It is a week now since the parties all got their final lists in to the election commission, and we now know who the choices will be for the January 22 election.
Many of us on the center-left were holding out hope for a last minute agreement to run two or more of the multiple center-left parties on a joint list, but alas it seems that egos won the day, and the center-left will be split among numerous parties. With so many to choose from, I worry that some voters will stay home, and give an easy victory to the right, which has become even more radical with the Likud-Yisrael Beiteinu merger and the results of the Likud primary.
With 4 or 5 (depending on how you count) parties vying for the center-left vote, there will be much campaign time spent fighting each other, rather than trying to replace the Netanyahu government. A fight that was already uphill has now become almost impossible.
As I have written before, I am a big fan of Tzipi Livni. She is firmly grounded in Zionist values while understanding the realities of the world we live in. She successfully managed the country’s foreign affairs through two conflicts, and brought electoral success to Kadima, when she had been all but counted out. She failed to form a coalition, though, and Israel’s system does not make it easy for an opposition leader to shine. Her decision to start a new party, rather than joining Labour or Yesh Atid (which itself should never have been created) was a mistake. She should have joined Labour, even if it meant playing second fiddle to Shelly Yachimovitch.

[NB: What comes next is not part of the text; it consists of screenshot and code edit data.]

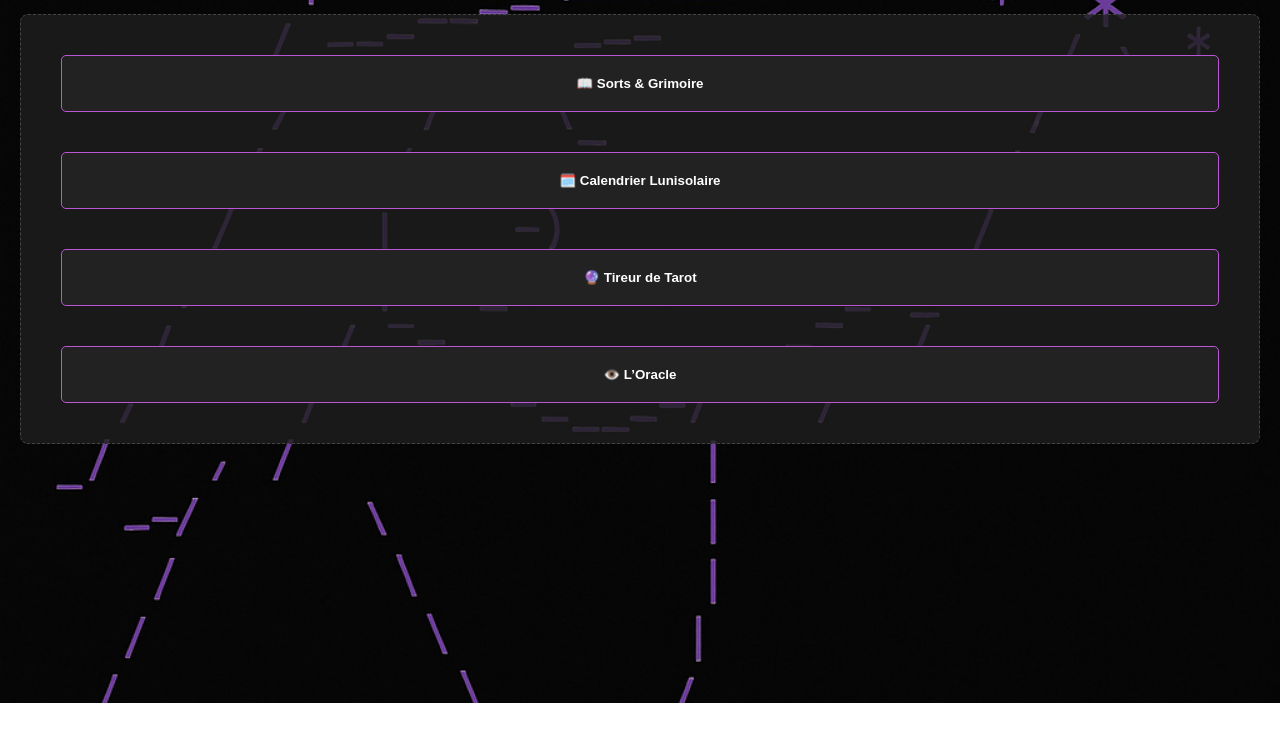
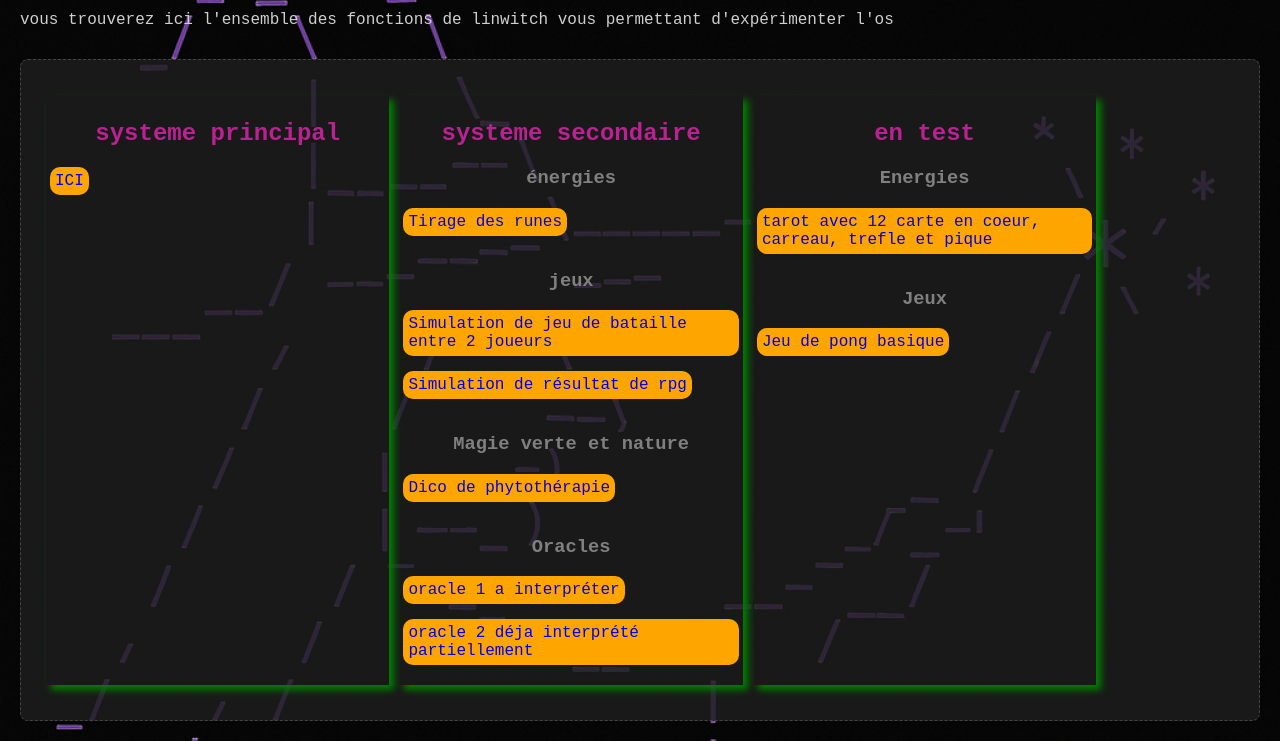
Before and after one commit to balnelius19/linwitch, a plain HTML site: page OS js/index.html in a window 1280 px wide. Shown: the part 97-838 px from the top of the page. Before the commit the page ends 800 px from the top, so only its background shows below. Drawn offline with Linux system fonts and the light colour scheme.

Commit message:
centralisation des liens  dans index.html

```diff
--- a/OS js/index.html
+++ b/OS js/index.html
@@ -1,79 +1,38 @@
-<!DOCTYPE html>
+<!doctype html>
 <html lang="fr">
 <head>
   <meta charset="utf-8">
-  <meta name="viewport" content="width=device-width, initial-scale=1.0">
-  <meta name="description" content="Fichier de lancement de l'OS simulé Linwitch">
-  <meta http-equiv="content-language" content="fr">
-  <meta name="author" content="José Rosso">
-  <meta name="robots" content="index, follow">
-  <title>Linwitch OS - Portail magique</title>
+  <title>Titre de la page</title>
   <link rel="stylesheet" href="style.css">
+  <script src="script.js"></script>
 </head>
 <body>
-
-  <h1>🔮 Bienvenue dans Linwitch OS</h1>
-
-  <!-- 🔘 Boutons d'accès aux utilitaires -->
-  <section id="linwitch-buttons">
-    <button onclick="ouvrirGrimoire()">📖 Sorts & Grimoire</button>
-    <button onclick="ouvrirCalendrier()">🗓️ Calendrier Lunisolaire</button>
-    <button onclick="lancerTarot()">🔮 Tireur de Tarot</button>
-    <button onclick="consulterOracle()">👁️ L’Oracle</button>
-  </section>
-
-  <!-- 📖 Grimoire -->
-  <section id="grimoire-section" style="display:none;">
-    <h2>📖 Ton Grimoire magique</h2>
-    <input type="text" id="sort-nom" placeholder="Nom du sort">
-    <textarea id="sort-description" placeholder="Description du sort"></textarea>
-    <button onclick="enregistrerSort()">Enregistrer</button>
-    <ul id="liste-des-sorts"></ul>
-  </section>
-
-
-<!-- 🗓️ Calendrier lunisolaire -->
-<section id="calendrier-section" style="display: none;">
-  <h2>🌙 Calendrier Lunisolaire</h2>
-
-  <!-- Chargement ou message d'attente -->
-  <div id="calendrier-info">🔄 Chargement des phases lunaires et événements...</div>
-
-  <!-- Phases lunaires à venir -->
-  <div id="phase-lunaire" class="bloc-lunaire"></div>
-
-  <!-- Fêtes religieuses et mystiques -->
-  <div id="compte-a-rebours" class="bloc-fetes"></div>
+<h1> Bienvenue sur l'écran d'accueil de linwitch</h1>
+<p>vous trouverez ici l'ensemble des fonctions de linwitch vous permettant d'expérimenter l'os</p>
+<section>
+	<article>
+		<h2> systeme principal</h2>
+		<a href="index2.html" target="_blank">ICI </a>
+	</article>
+	<article>
+		<h2> systeme secondaire</h2>
+		<h3> énergies</h3>
+		<a href="other/Energies/tirage_rune.html" target="_blank"> Tirage des runes </a>
+		<h3>jeux </h3>
+		<a href="other/jeu/simulationBatailleCarte.html" target="_blank"> Simulation de jeu de bataille entre 2 joueurs</a>
+		<a href="other/jeu/SimulationResultatRPG.html" target="_blank">Simulation de résultat de rpg</a>
+		<h3>Magie verte et nature</h3>
+		<a href="other/magiverte/dicoplante.html" target="_blank">Dico de phytothérapie</a>
+		<h3>Oracles</h3>
+		<a href="other/oracles/oracle.html"> oracle 1 a interpréter</a>
+		<a href="other/oracles/oracle2.html"> oracle 2 déja interprété partiellement</a>
+	</article>
+	<article>
+		<h2>en test</h2>
+		<h3>Energies</h3>
+		<a href="other/Alpha/energies/energies.html" target= "_blank">tarot avec  12 carte en coeur, carreau, trefle et pique</a>
+		<h3>Jeux</h3>
+		<a href="other/Alpha/jeux/pong.html" target="_blank">Jeu de pong basique</a>
 </section>
-
-
-<!-- 🔮 Tireur de tarot -->
-<section id="tarot-section" style="display:none;">
-  <h2>🔮 Tirage de Tarot</h2>
-
-  <button onclick="tirerCarte()">Tirer une carte</button>
-  <button onclick="tirerTroisCartes()">Tirage 3 cartes : Passé – Présent – Futur</button>
-
-  <!-- Résultat du tirage simple -->
-  <div id="carte-resultat" style="margin-top:20px;"></div>
-
-  <!-- Résultat du tirage triple -->
-  <div id="trois-cartes-resultat" style="margin-top:20px;"></div>
-
-  <button onclick="tirerDouzeCartes()">Tirage en 12 cartes</button>
-  <div id="tarot-12-resultat" style="margin-top:20px;"></div>
-</section>
-
-  <!-- 👁️ Oracle -->
-  <section id="oracle-section" style="display:none;">
-    <h2>👁️ Pose ta question à l’Oracle</h2>
-    <input type="text" id="question-oracle" placeholder="Ta question secrète...">
-    <button onclick="interrogerOracle()">Consulter</button>
-    <div id="oracle-reponse"></div>
-  </section>
-  <script src="oracleMystique.js"></script>
-  <script src="tarot.js"></script>
-  <script src="solstices-data.js"></script>
-  <script src="linwitch.js"></script>
 </body>
 </html>
--- a/OS js/style.css
+++ b/OS js/style.css
@@ -17,6 +17,25 @@ h1 {
   text-align: center;
   margin-bottom: 30px;
   text-shadow: 0 0 5px #ba55d3;
+}
+
+h2{
+	text-align:center;
+	color: #ba2291;
+}
+
+h3{
+	text-align:center;
+	color:grey;
+}
+
+a{
+	display:inline-block;
+	text-decoration:none;
+	padding:5px;
+	border-radius:10px;
+	background-color:orange;
+	margin-bottom:15px;
 }
 
 #linwitch-buttons{
@@ -49,6 +68,14 @@ section {
   border: 1px dashed #444;
   border-radius: 8px;
   background-color: rgba(30, 30, 30, 0.8);
+  display:flex;
+  flex-direction:row;
+}
+article{
+	margin:15px 5px;
+	padding:5px 4px;
+	box-shadow: 5px 5px 7px green;
+	width:28%;
 }
 
 /* 🧙 ASCII Sorcière en bas (option alternative) */
@@ -60,3 +87,20 @@ section {
   font-size: 12px;
   line-height: 1.1;
 }
+
+#sort-nom,
+#sort-description {
+  height: 40px; /* même hauteur */
+  padding: 8px;
+  font-size: 16px;
+  border: 1px solid #ccc;
+  border-radius: 6px;
+  width: 100%;
+  box-sizing: border-box;
+}
+
+#sort-nom{
+  width: 50%;
+  margin-left: 25%;
+  margin-bottom:15px;
+}
```
Also changed, not shown: OS js/index2.html (added, +79 -0 lines), OS js/other/magiverte/dicoplante.html (renamed from OS js/other/magie verte/dicoplante.html), 1 other file.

Labour is still in the lead, but while I have a lot of respect for Yachimovitch as a legislator, she has taken a very populist and anti-business tone for her campaign. I am a believer in left-wing economics, i.e. a neo-Keynesian approach to business cycles, and a strong welfare state, but Yachimovitch seems to have decided that is not enough – she is focusing her campaign on tarring big business. Israel needs some creative solutions to facing economic problems like the high costs of residences, lack of competition in many markets and growing inequality. None of them will be helped by taking aim at Intel and Pelephone.
She has also chosen to stay almost silent on the Palestinian issue. I understand this is a tactical move because she believes the Israeli population does not want to hear about it, but in the end it makes her a less credible candidate.
It should be noted at this point, however, that Yachimovitch’s former mentor, Amir Peretz, has jumped ship to HaTnua with Tzipi Livni. Although his stated reasons for doing so are on the foreign policy side, I am concerned that in the number three spot he will have too much influence on the economic side. I understand why Livni could not resist the political “coup” in stealing him from Labour, but I suspect she may regret it in the long run.
Yesh Atid, under Yair Lapid, had assembled a very impressive list of candidates for Knesset. I would have liked to see almost all of them vying for a spot on the Labour list. I have a problem, though, with Yair Lapid thinking his celebrity should guarantee him a top-spot in a major party rather than doing the hard work of getting himself elected on a party slate. Also, after listening carefully to him speak many times, I have no idea what he stands for, other than drafting the Haredim into the army.
I have a few friends thinking about voting for Rabbi Haim Amsalem’s Am Shalem party. I have a lot of respect for what Rav Amsalem has done in challenging the Haredi orthodoxy and establishment. I was happy to see he put women on his list, which I was not sure would happen. However, the big challenge for him will be to convince segments of Haredi society to follow his lead, and I don’t know how or why it helps for the rest of us to buy in. If he is not convincing Haredim to follow him, nothing about his message is special – he is saying things those of us in the national religious camp have been saying for three generations.
I have nothing much to say about Kadima. After the complete disintegration of the party in the last few months, they seem unlikely to pass the threshold to get into the Knesset. It’s a sad end, but at this point they are a waste of a vote.
In the end, I’ll need to make a decision. In the meantime, I will be using this blog space to try and convince people to vote for any one of them. The key goal of the center-left camp in this election has to be to replace Netanyahu, even if our leaders have made it harder to do it.